Your goal: In the entries below, find the string "mxGeometry" and return each line holding it.

Before-and-after change records
------------------------------
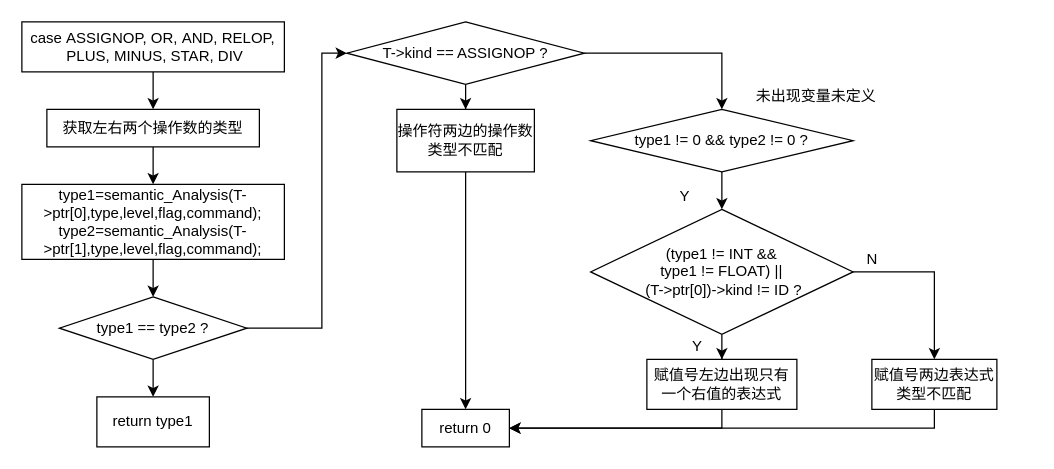
The draw.io diagram 编译原理/操作符.drawio in AgentGuo/flow_chart, before the edit. Source tidied: cells renumbered, new cells numbered last; positions are measured from the earlier drawing's top-left corner, leaving out a move shared by most shapes. Both pictures are drawn from the tidied source at 125%, with x=0, y=0 at pixel (21, 21).
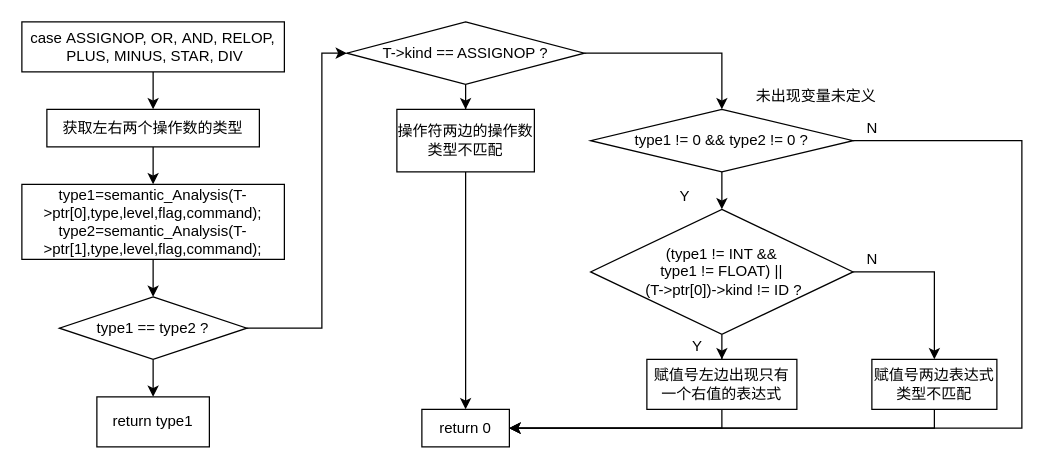
The same page after the edit.

Commit message (it also covers changes not shown here):
更新操作符.drawio

The change refers to these unchanged cells:
```xml
<mxCell id="18" value="type1 != 0 &amp;amp;&amp;amp; type2 != 0 ?" style="rhombus;whiteSpace=wrap;html=1;fontFamily=Helvetica;fontSize=12;" parent="1" vertex="1">
  <mxGeometry x="455" y="70" width="210" height="50" as="geometry" />
</mxCell>
<mxCell id="30" value="return 0" style="whiteSpace=wrap;html=1;fontFamily=Helvetica;fontSize=12;" parent="1" vertex="1">
  <mxGeometry x="320" y="310" width="70" height="30" as="geometry" />
</mxCell>
```

What changed in the source:
```diff
@@
+    <mxCell id="31" style="edgeStyle=orthogonalEdgeStyle;rounded=0;jettySize=auto;html=1;fontFamily=Helvetica;fontSize=12;" parent="1" edge="1" source="18" target="30">
+      <mxGeometry relative="1" as="geometry">
+        <Array as="points">
+          <mxPoint x="800" y="95" />
+          <mxPoint x="800" y="325" />
+        </Array>
+      </mxGeometry>
+    </mxCell>
@@
+    <mxCell id="32" value="N" style="text;html=1;align=center;verticalAlign=middle;fontSize=12;fontFamily=Helvetica;" parent="1" vertex="1">
+      <mxGeometry x="670" y="75" width="20" height="20" as="geometry" />
+    </mxCell>
```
------------------------------
Response to the task:
  <mxGeometry x="455" y="70" width="210" height="50" as="geometry" />
  <mxGeometry x="320" y="310" width="70" height="30" as="geometry" />
+      <mxGeometry relative="1" as="geometry">
+      </mxGeometry>
+      <mxGeometry x="670" y="75" width="20" height="20" as="geometry" />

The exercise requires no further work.